═════ DATA RECORDS ═════

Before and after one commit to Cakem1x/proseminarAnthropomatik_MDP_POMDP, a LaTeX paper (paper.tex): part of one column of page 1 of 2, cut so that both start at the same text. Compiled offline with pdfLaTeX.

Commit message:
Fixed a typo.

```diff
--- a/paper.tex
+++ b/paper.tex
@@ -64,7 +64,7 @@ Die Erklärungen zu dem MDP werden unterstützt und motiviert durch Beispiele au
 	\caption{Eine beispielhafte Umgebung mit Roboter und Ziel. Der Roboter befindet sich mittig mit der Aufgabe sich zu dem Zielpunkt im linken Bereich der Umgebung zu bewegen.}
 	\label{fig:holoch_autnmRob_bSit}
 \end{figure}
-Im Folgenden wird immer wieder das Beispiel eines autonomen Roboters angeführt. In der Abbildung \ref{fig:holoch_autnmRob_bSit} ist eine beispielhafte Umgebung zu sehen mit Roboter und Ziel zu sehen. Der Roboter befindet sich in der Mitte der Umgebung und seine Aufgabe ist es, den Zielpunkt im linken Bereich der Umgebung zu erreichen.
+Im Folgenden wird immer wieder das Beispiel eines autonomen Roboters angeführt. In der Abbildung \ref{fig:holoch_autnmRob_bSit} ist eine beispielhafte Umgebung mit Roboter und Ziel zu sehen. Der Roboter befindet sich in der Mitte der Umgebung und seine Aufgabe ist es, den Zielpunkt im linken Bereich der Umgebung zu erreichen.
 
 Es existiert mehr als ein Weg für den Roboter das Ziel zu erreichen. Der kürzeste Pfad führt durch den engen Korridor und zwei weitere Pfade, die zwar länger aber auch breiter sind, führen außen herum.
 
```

═════

ABOUT THIS TASK -
Your task is to retype all of the lines above exactly.

YOUR RESPONSE -
Before and after one commit to Cakem1x/proseminarAnthropomatik_MDP_POMDP, a LaTeX paper (paper.tex): part of one column of page 1 of 2, cut so that both start at the same text. Compiled offline with pdfLaTeX.

Commit message:
Fixed a typo.

```diff
--- a/paper.tex
+++ b/paper.tex
@@ -64,7 +64,7 @@ Die Erklärungen zu dem MDP werden unterstützt und motiviert durch Beispiele au
 	\caption{Eine beispielhafte Umgebung mit Roboter und Ziel. Der Roboter befindet sich mittig mit der Aufgabe sich zu dem Zielpunkt im linken Bereich der Umgebung zu bewegen.}
 	\label{fig:holoch_autnmRob_bSit}
 \end{figure}
-Im Folgenden wird immer wieder das Beispiel eines autonomen Roboters angeführt. In der Abbildung \ref{fig:holoch_autnmRob_bSit} ist eine beispielhafte Umgebung zu sehen mit Roboter und Ziel zu sehen. Der Roboter befindet sich in der Mitte der Umgebung und seine Aufgabe ist es, den Zielpunkt im linken Bereich der Umgebung zu erreichen.
+Im Folgenden wird immer wieder das Beispiel eines autonomen Roboters angeführt. In der Abbildung \ref{fig:holoch_autnmRob_bSit} ist eine beispielhafte Umgebung mit Roboter und Ziel zu sehen. Der Roboter befindet sich in der Mitte der Umgebung und seine Aufgabe ist es, den Zielpunkt im linken Bereich der Umgebung zu erreichen.
 
 Es existiert mehr als ein Weg für den Roboter das Ziel zu erreichen. Der kürzeste Pfad führt durch den engen Korridor und zwei weitere Pfade, die zwar länger aber auch breiter sind, führen außen herum.
 
```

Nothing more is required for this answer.